I was amazed to hear that 68% of low income families turn to these types of loans because when an emergency occurs they have no spare cash so have to turn to lenders. If we shut the door to this type of lending then we go back to the bad old days. In fact payday loans come from the US and we can start to see the experiences that they have had coming into this country.

In the US there was concern that pay day loans were out of control and one state actually banned them, the result was that they saw a greater spike in bounced cheques and families falling behind on rent.

We tend to be judgemental (and I will put my hands up on this) but actually we need to understand why they are used, and by whom. The other point was that we fix ourselves on ensuring consumers are given all the small print but actually it is often written in a way that even the most intelligent person in the world could not understand.   We also seem keen to show the APR which is quoted as 4,000% for some loans when actually to try and work this is out is practically impossible. (To be fair some unauthorised overdrafts have an APR of 8,000%!)
What most people understand is figures so £100 over 30 days will cost you £130 to pay back.

What it goes back to is that it is not the credit that is dangerous, it’s the way it is used. We need to go back to educating people about the different types of credit, and what it means. We need to move away from complex words and make it easy to understand and we need to help people to budget. I now agree that to remove these types of loans will hit those who are most vulnerable.

Irresponsible Lending

How this rings true, lending is important to the economy and the last government loved it because it boasted the economy but if you build your castle on sand it will collapse and that is what happened. This governments desire to build more homes has the potential to create the same problem. One person I spoke to said that from an early age we are attuned to  debt, the student loans, the potential for nursery fees as a loan etc but I think we need to be careful.

From the late nighties onwards there was irresponsible lending which the banks indulged in, the politicians loved it and the general public accepted with open arms. There seemed to be no care for repayments just a desire to have a shiny new toy. Now we are keen to blame the banks and take no responsibility ourselves for the mess.

Some figures (I love figures) from report in July 2009:
  • Credit card providers had issued over £8.8 billion in unrequested credit to customers
  • Approximately 5.7 million people had their credit limit extended without providing consent
  • The average increase in credit was £1,538
  • The overall average credit limit increased from £5,129 to £6,667
In January 2012 the outstanding personal debt mountain stood at £1.456 trillion.

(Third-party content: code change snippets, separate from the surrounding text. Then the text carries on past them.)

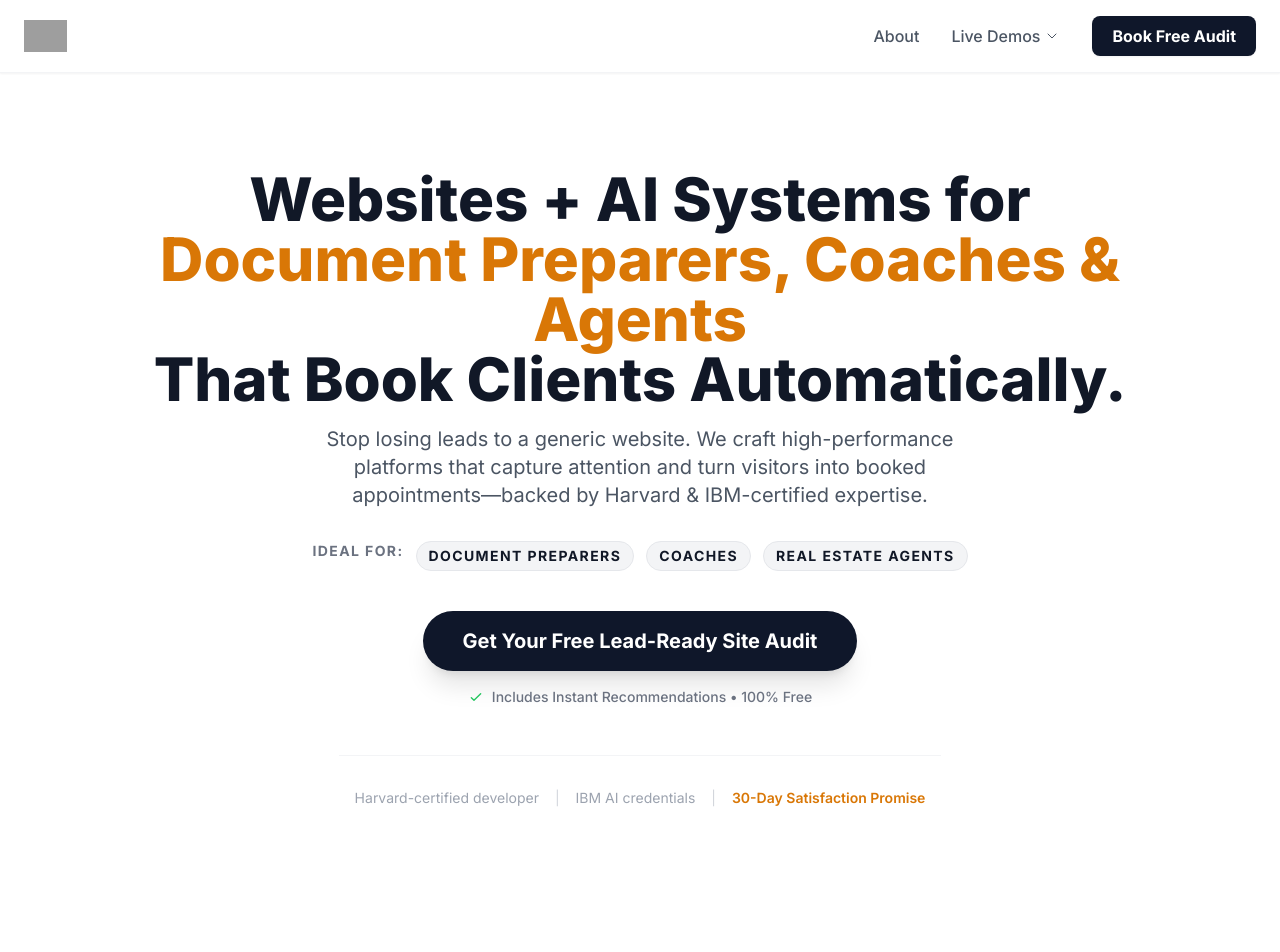
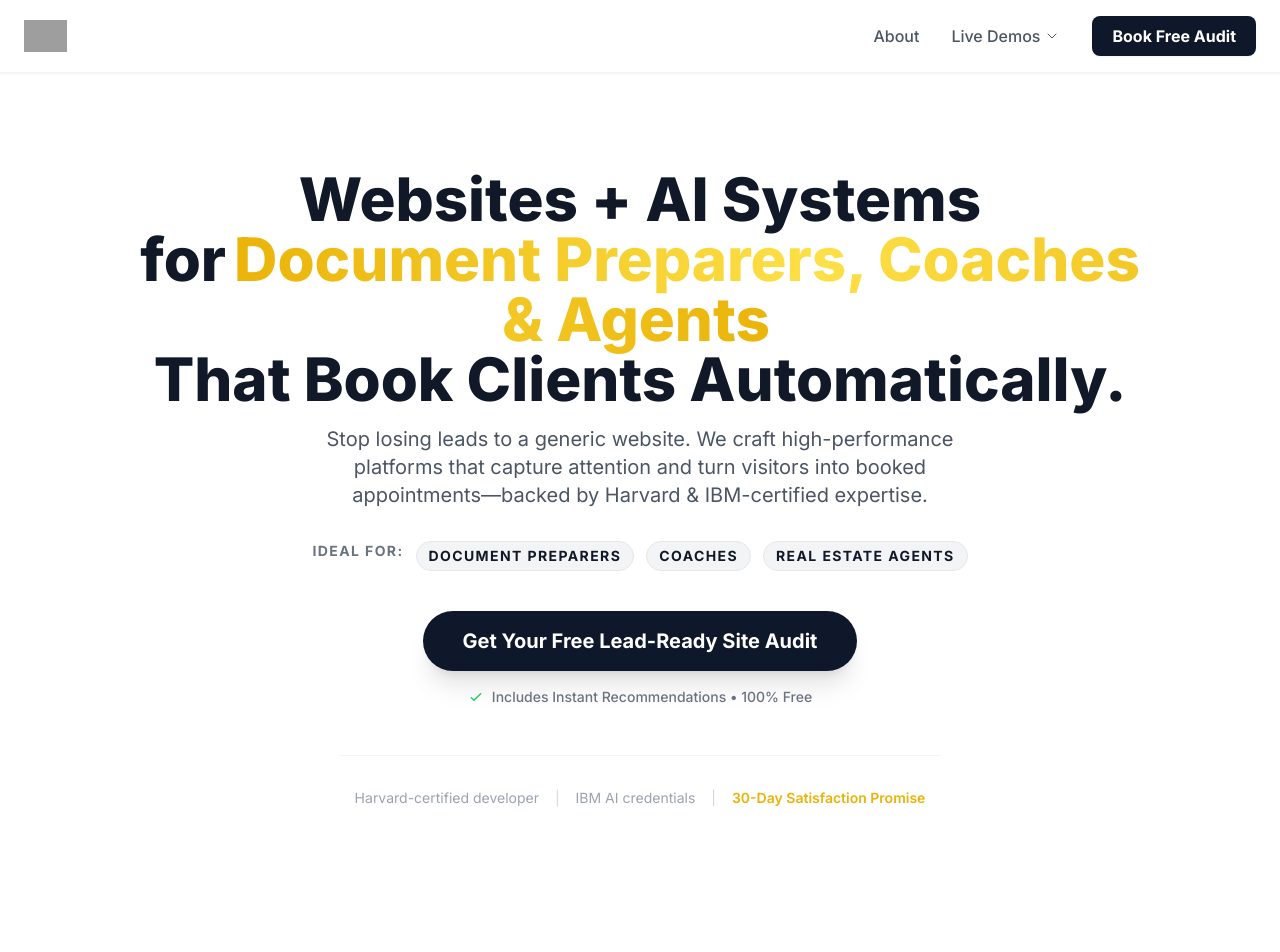
Before and after one commit to CyberSanderson/servengines, a Next.js app: page / in a window 1280 px wide. Shown: the top 952 px of the page. Built offline with nearby package versions, Linux system fonts and the light colour scheme; grey boxes are pictures that could not be loaded.

Commit message:
fixed gold color

```diff
--- a/src/components/Hero.tsx
+++ b/src/components/Hero.tsx
@@ -10,14 +10,18 @@ const Hero = () => {
     <section className="bg-white text-gray-900">
       <div className="container mx-auto flex flex-col items-center px-6 py-24 text-center">
 
-        {/* Headline - Uses Gold for the Niche */}
+        {/* Headline with Metallic Gradient */}
           <motion.h1
             initial={{ opacity: 0, y: -20 }}
             animate={{ opacity: 1, y: 0 }}
             transition={{ duration: 0.8, delay: 0.2 }}
             className="text-4xl md:text-6xl font-extrabold leading-tight mb-4 max-w-5xl"
           >
-          Websites + AI Systems for <span className="text-gold-500">Document Preparers, Coaches & Agents</span>
+            Websites + AI Systems for
+            {/* The "bg-clip-text" class creates the shiny metal effect */}
+            <span className="bg-gradient-to-r from-gold-500 via-yellow-300 to-gold-500 bg-clip-text text-transparent px-2">
+              Document Preparers, Coaches & Agents
+            </span>
             <br className="hidden md:block" />
             That Book Clients Automatically.
           </motion.h1>
--- a/tailwind.config.ts
+++ b/tailwind.config.ts
@@ -9,8 +9,7 @@ const config: Config = {
   theme: {
     extend: {
       colors: {
-        // OVERRIDE: Changes all "indigo" classes to this Deep Navy
-        // This instantly makes your buttons and accents look "Executive"
+        // The Navy Blue (Your "Executive" Primary)
         indigo: {
           50: '#f0f4f8',
           100: '#d9e2ec',
@@ -18,15 +17,15 @@ const config: Config = {
           300: '#9fb3c8',
           400: '#829ab1',
           500: '#627d98',
-          600: '#0f172a', // Main Buttons/Links will be this dark navy
+          600: '#0f172a', // Navy Blue
           700: '#334e68',
           800: '#243b53',
           900: '#102a43',
         },
-        // NEW: Adds Gold for accents
+        // THE FIX: Brighter, Metallic Gold
         gold: {
-          500: '#d97706', // Amber-600 equivalent
-          600: '#b45309',
+          500: '#EAB308', // <--- Much brighter (Yellow-500)
+          600: '#CA8A04', // Hover state (Yellow-600)
         }
       },
     },
```
Lines whose indentation alone changed are shown as unchanged.
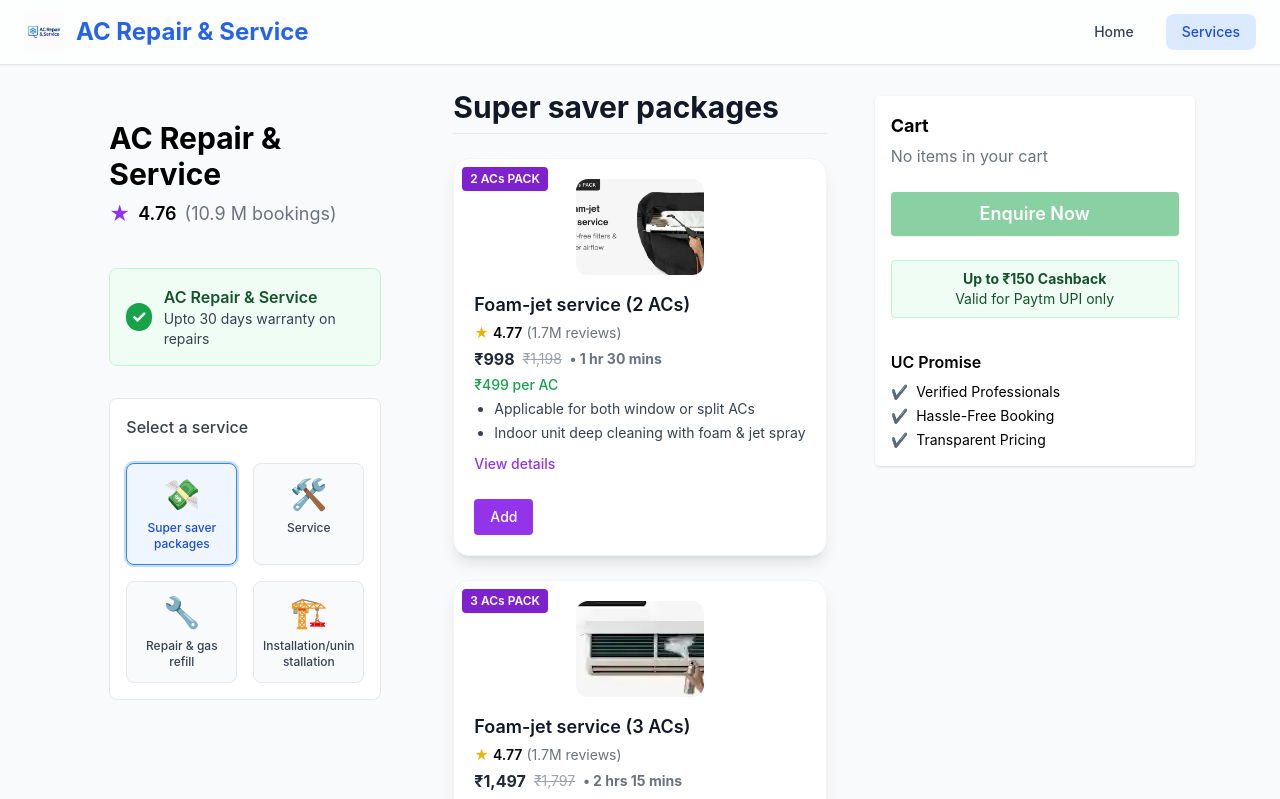
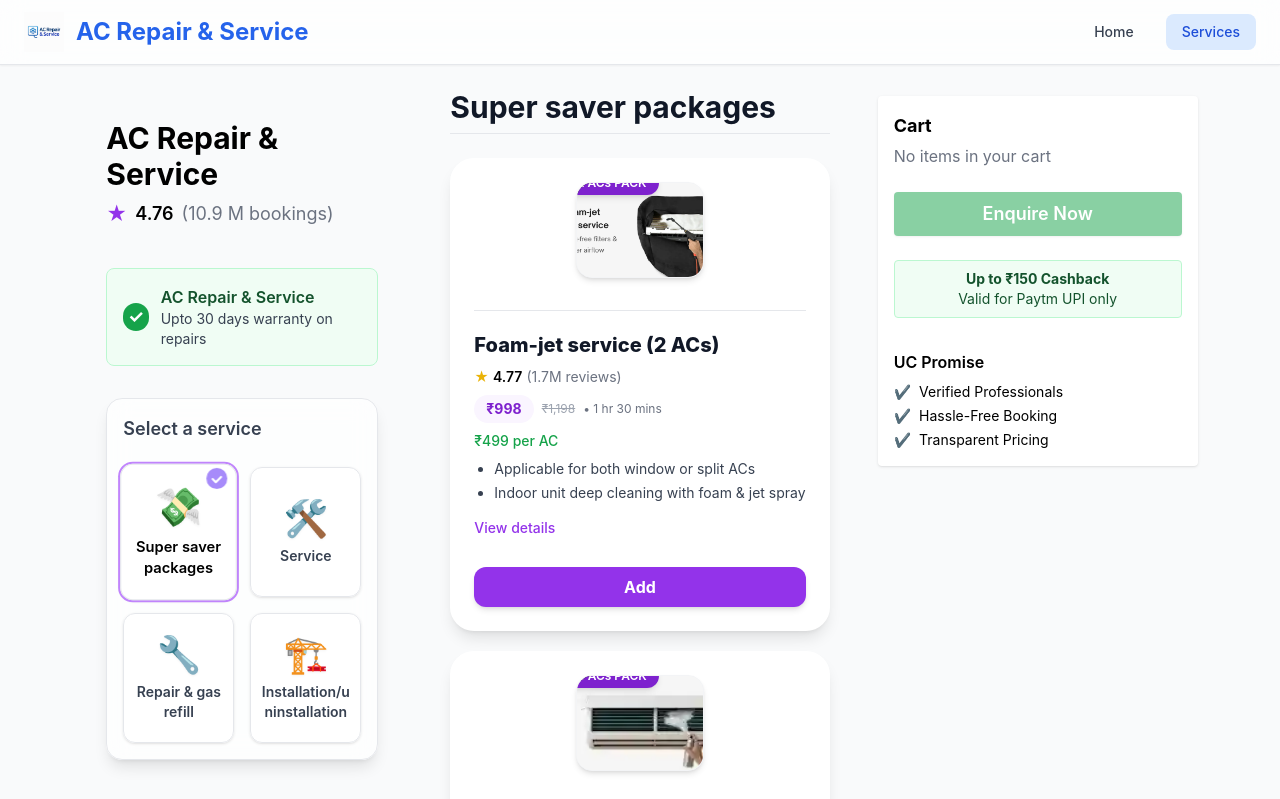
Before and after one commit to nitish35472/demoProject, a React (Create React App) app: page /services in a window 1280 px wide. Shown: the top 799 px of the page. Built offline with nearby package versions, Linux system fonts and the light colour scheme; the HTML template or start-up script is replaced by a standard one.

Commit message:
update code

```diff
--- a/src/ServicesPage.js
+++ b/src/ServicesPage.js
@@ -12,36 +12,44 @@
 function ServiceCard({ service, onAdd, onClick, cartQty }) {
     return (
         <div
-            className="bg-white rounded-2xl shadow-lg hover:shadow-xl transition duration-300 p-3 sm:p-5 mb-4 sm:mb-6 relative cursor-pointer border border-gray-100 hover:border-purple-500"
+            className="relative rounded-3xl bg-white shadow-lg hover:shadow-2xl hover:-translate-y-1 transition p-4 sm:p-6 mb-5 flex flex-col gap-3"
             onClick={() => onClick(service)}
         >
+            {/* Image and badge */}
+            <div className="relative flex justify-center items-center mb-3">
+                <div className="relative aspect-[4/3] w-full max-w-[120px] sm:max-w-[128px] bg-gray-50 rounded-2xl overflow-hidden shadow-md border border-gray-100">
+                    <img
+                        src={service.image}
+                        alt={service.title}
+                        className="w-full h-full object-cover"
+                    />
                     {service.badge && (
-                <div className="absolute top-2 left-2 bg-purple-700 text-white text-xs font-semibold px-2 py-1 rounded">
+                        <div className="absolute -top-3 -left-3 bg-purple-700 text-white text-xs font-semibold px-3 py-1 rounded-xl shadow-md z-10">
                             {service.badge}
                         </div>
                     )}
-            <div className="flex flex-col xs:flex-row gap-2 sm:gap-4">
-                <img
-                    src={service.image}
-                    alt={service.title}
-                    className="w-24 h-20 sm:w-32 sm:h-24 object-cover rounded-xl mx-auto xs:mx-0"
-                />
-                <div className="flex-1">
-                    <div className="font-semibold text-base sm:text-lg text-gray-900 mb-1">{service.title}</div>
-                    <div className="flex items-center text-xs sm:text-sm mb-1">
-                        <span className="text-yellow-500 mr-1">★</span>
-                        <span className="font-semibold mr-1">{service.rating}</span>
+                </div>
+            </div>
+            <hr className="my-2 border-gray-200" />
+            {/* Details */}
+            <div className="flex-1 flex flex-col gap-1">
+                <div className="font-extrabold text-lg sm:text-xl text-gray-900 mb-1 leading-tight">{service.title}</div>
+                <div className="flex items-center text-xs sm:text-sm mb-1 gap-1">
+                    <span className="text-yellow-500">★</span>
+                    <span className="font-semibold">{service.rating}</span>
                     <span className="text-gray-500">({service.reviews} reviews)</span>
                 </div>
-                    <div className="flex flex-wrap items-center text-sm sm:text-base font-bold text-gray-800 mb-1">
+                <div className="flex items-center gap-2 mb-1">
+                    <span className="bg-purple-50 text-purple-700 font-bold px-3 py-1 rounded-full text-sm">
                         ₹{service.price.toLocaleString()}
+                    </span>
                     {service.originalPrice && (
-                            <span className="ml-2 line-through text-xs sm:text-sm font-normal text-gray-400">
+                        <span className="line-through text-xs font-normal text-gray-400">
                             ₹{service.originalPrice.toLocaleString()}
                         </span>
                     )}
                     {service.timeRequired && (
-                            <span className="ml-2 text-xs sm:text-sm text-gray-500">• {service.timeRequired}</span>
+                        <span className="text-xs text-gray-500">• {service.timeRequired}</span>
                     )}
                 </div>
                 {service.perAcPrice && (
@@ -69,11 +77,12 @@
                     </a>
                 </div>
             </div>
-                <div className="mt-2 xs:mt-0 xs:ml-2 flex flex-row xs:flex-col items-center xs:items-end flex-shrink-0 gap-2 xs:gap-0">
+            {/* Add/Qty Controls */}
+            <div className="mt-3">
                 {cartQty > 0 ? (
-                        <div className="flex flex-row xs:flex-col items-center gap-1 xs:gap-2">
+                    <div className="flex flex-row xs:flex-col items-center gap-2 w-full">
                         <button
-                                className="w-8 h-8 xs:w-7 xs:h-7 border border-purple-400 text-purple-700 rounded font-bold text-base hover:bg-purple-50"
+                            className="w-9 h-9 border border-purple-400 text-purple-700 rounded-xl font-bold text-base hover:bg-purple-50"
                             onClick={e => {
                                 e.stopPropagation();
                                 onAdd(service, -1);
@@ -81,9 +90,9 @@
                         >
                             -
                         </button>
-                            <span className="w-8 xs:w-7 text-center font-semibold text-base xs:text-sm">{cartQty}</span>
+                        <span className="w-9 text-center font-semibold text-base">{cartQty}</span>
                         <button
-                                className="w-8 h-8 xs:w-7 xs:h-7 border border-purple-400 text-purple-400 rounded font-bold text-base bg-gray-100 cursor-not-allowed"
+                            className="w-9 h-9 border border-purple-400 text-purple-400 rounded-xl font-bold text-base bg-gray-100 cursor-not-allowed"
                             disabled
                         >
                             +
@@ -91,7 +100,7 @@
                     </div>
                 ) : (
                     <button
-                            className="px-4 py-2 xs:px-3 xs:py-1 bg-purple-600 text-white rounded hover:bg-purple-700 font-medium text-sm"
+                        className="w-full py-2 bg-purple-600 text-white rounded-xl hover:bg-purple-700 font-bold text-base shadow-md mt-1"
                         onClick={e => {
                             e.stopPropagation();
                             onAdd(service, 1);
@@ -100,7 +109,6 @@
                         Add
                     </button>
                 )}
-                </div>
             </div>
         </div>
     );
@@ -128,20 +136,26 @@
                     <div className="text-gray-500">No items in your cart</div>
                 ) : (
                     cart.map(item => (
-                        <div key={item.id} className="flex items-center justify-between mb-2">
-                            <span>{item.title}</span>
-                            <div className="flex items-center gap-2">
+                        <div key={item.id} className="mb-4 pb-2 border-b border-gray-100 last:border-b-0 last:mb-0">
+                            <div className="font-semibold text-sm text-gray-900 mb-1">{item.title}</div>
+                            <div className="flex flex-col sm:flex-row items-stretch sm:items-center justify-between gap-3 mt-1">
+                                <div className="flex items-center gap-2 justify-center">
                                     <button
-                                    className="w-8 h-8 border border-purple-400 text-purple-700 rounded font-bold text-lg hover:bg-purple-50"
+                                        className="w-7 h-7 border border-purple-400 text-purple-700 rounded font-bold text-base hover:bg-purple-50"
                                         onClick={() => onAdd(item, -1)}
                                     >-</button>
-                                <span className="w-8 text-center font-semibold">{item.qty}</span>
+                                    <span className="w-7 text-center font-semibold text-sm">{item.qty}</span>
                                     <button
-                                    className="w-8 h-8 border border-purple-400 text-purple-400 rounded font-bold text-lg bg-gray-100 cursor-not-allowed"
+                                        className="w-7 h-7 border border-purple-400 text-purple-400 rounded font-bold text-base bg-gray-100 cursor-not-allowed"
                                         disabled
                                     >+</button>
-                                <span className="ml-2 font-semibold">₹{item.price}</span>
-                                {item.originalPrice ? <span className="ml-1 line-through text-gray-400">₹{item.originalPrice}</span> : null}
+                                </div>
+                                <div className="flex flex-col items-center sm:items-end min-w-[60px] mt-2 sm:mt-0">
+                                    <span className="font-bold text-sm text-gray-900">₹{item.price}</span>
+                                    {item.originalPrice ? (
+                                        <span className="line-through text-xs text-gray-400">₹{item.originalPrice}</span>
+                                    ) : null}
+                                </div>
                             </div>
                         </div>
                     ))
@@ -261,6 +275,11 @@
                 aria-label="Open cart"
             >
                 <span className="text-xl">🛒</span>
+                {cart.length > 0 && (
+                    <span className="absolute top-1 right-1 bg-red-500 text-white text-xs font-bold rounded-full px-1.5 py-0.5 min-w-[20px] h-5 flex items-center justify-center animate-bounce" style={{ fontSize: '0.75rem' }}>
+                        {cart.length}
+                    </span>
+                )}
             </button>
             {/* Sidebar (hidden on mobile, modal on mobile) */}
             <div className="hidden md:block md:w-[320px] md:mr-6">
@@ -337,9 +356,15 @@
             </div>
             {cartOpen && (
                 <div className="fixed inset-0 z-50 bg-black/40 flex md:hidden" onClick={() => setCartOpen(false)}>
-                    <div className="bg-white w-4/5 max-w-xs h-full shadow-lg p-2 ml-auto max-h-screen overflow-y-auto" onClick={e => e.stopPropagation()}>
-                        <button className="mb-4 text-gray-500" onClick={() => setCartOpen(false)}>&larr; Close</button>
+                    <div className="bg-white/95 w-4/5 max-w-xs h-full shadow-2xl p-0 ml-auto max-h-screen overflow-y-auto rounded-2xl flex flex-col gap-4 px-2" onClick={e => e.stopPropagation()}>
+                        {/* Header with close */}
+                        <div className="flex items-center justify-between px-4 pt-4 pb-2 border-b border-gray-200">
+                            <h3 className="font-bold text-lg">Cart</h3>
+                            <button className="text-gray-500 text-xl" onClick={() => setCartOpen(false)} aria-label="Close cart">&larr; Close</button>
+                        </div>
+                        <div className="flex-1 flex flex-col gap-4 px-2 pb-4">
                             <CartSidebarInternal cart={cart} onAdd={handleAdd} onViewCart={handleViewCart} />
+                        </div>
                     </div>
                 </div>
             )}
--- a/src/components/Sidebar.js
+++ b/src/components/Sidebar.js
@@ -28,17 +28,23 @@
                 </div>
             </div>
             {/* Service categories */}
-            <div className="mx-4 md:mx-6 bg-white border border-gray-200 rounded-lg p-3 md:p-4 flex flex-col gap-4">
-                <div className="font-medium text-gray-700 mb-2 text-sm md:text-base">Select a service</div>
-                <div className="grid grid-cols-2 md:grid-cols-2 gap-2 md:gap-4">
+            <div className="mx-4 md:mx-6 bg-white/70 border border-gray-200 rounded-2xl p-4 flex flex-col gap-4 backdrop-blur-md shadow-lg">
+                <div className="font-semibold text-gray-700 mb-2 text-base md:text-lg">Select a service</div>
+                <div className="grid grid-cols-2 gap-3 md:grid-cols-2 md:gap-4">
                     {categories.map((cat, idx) => (
                         <button
                             key={cat.name}
-                            className={`flex flex-col items-center gap-1 md:gap-2 px-1 md:px-2 py-2 md:py-3 rounded-lg border transition font-medium text-center text-xs min-h-[48px] md:min-h-[56px] break-words w-full ${selected === idx ? 'bg-blue-50 border-blue-500 text-blue-700 ring-2 ring-blue-200' : 'bg-gray-50 border-gray-200 hover:bg-gray-100 text-gray-700'}`}
+                            className={`relative flex flex-col items-center justify-center gap-2 px-2 py-5 rounded-xl border transition font-semibold text-center text-xs md:text-sm shadow bg-white/90 border-gray-200 hover:scale-105 hover:shadow-lg focus:outline-none ${selected === idx ? 'ring-2 ring-purple-400 bg-purple-50 scale-105' : 'hover:bg-gray-50 text-gray-700'}`}
+                            style={{ transition: 'transform 0.15s, box-shadow 0.15s' }}
                             onClick={() => onSelect(idx)}
                         >
-                            <span className="text-2xl md:text-3xl">{cat.icon}</span>
-                            <span className="block w-full text-xs break-words text-center">{cat.name}</span>
+                            <span className="text-3xl md:text-4xl drop-shadow-sm">{cat.icon}</span>
+                            <span className="block w-full text-xs md:text-sm break-words text-center font-semibold">{cat.name}</span>
+                            {selected === idx && (
+                                <span className="absolute top-2 right-2 animate-bounce">
+                                    <svg width="20" height="20" fill="none" viewBox="0 0 20 20"><circle cx="10" cy="10" r="10" fill="#a78bfa" /><path d="M6 10.5l3 3 5-5" stroke="#fff" strokeWidth="2" strokeLinecap="round" strokeLinejoin="round" /></svg>
+                                </span>
+                            )}
                         </button>
                     ))}
                 </div>
```
Lines whose indentation alone changed are shown as unchanged.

Banks did do NINJA lending – no income, no job, applicants – but the general public accepted this as the norm.

The point is we need a balance between credit and debts, the problem is the swing has gone too far towards debt and this is dangerous. Student loans are not a problem if you understand about them but the problem is that many don’t.

It goes back to education, from the late nineties we seem to have forgotten everything we learnt and thought it would last for ever. We need to rebalance between credit and debt and financial education plays a key part in this. 


If we go back a step, it’s not the credit that is dangerous, it’s the way it is used – whether the government show a lack of interest in financial education or not, or schools fail to give time to this because they are worried about results we cannot just sit back and say well that is the way it is because if we do we are in trouble. We cannot expect to educate people on how to save and invest if they cannot even understand the basics of money management. 

This is why financial education is one of the most important policies and yet governments past and present cannot and will not see this because they are short term in their thinking (5 year elections).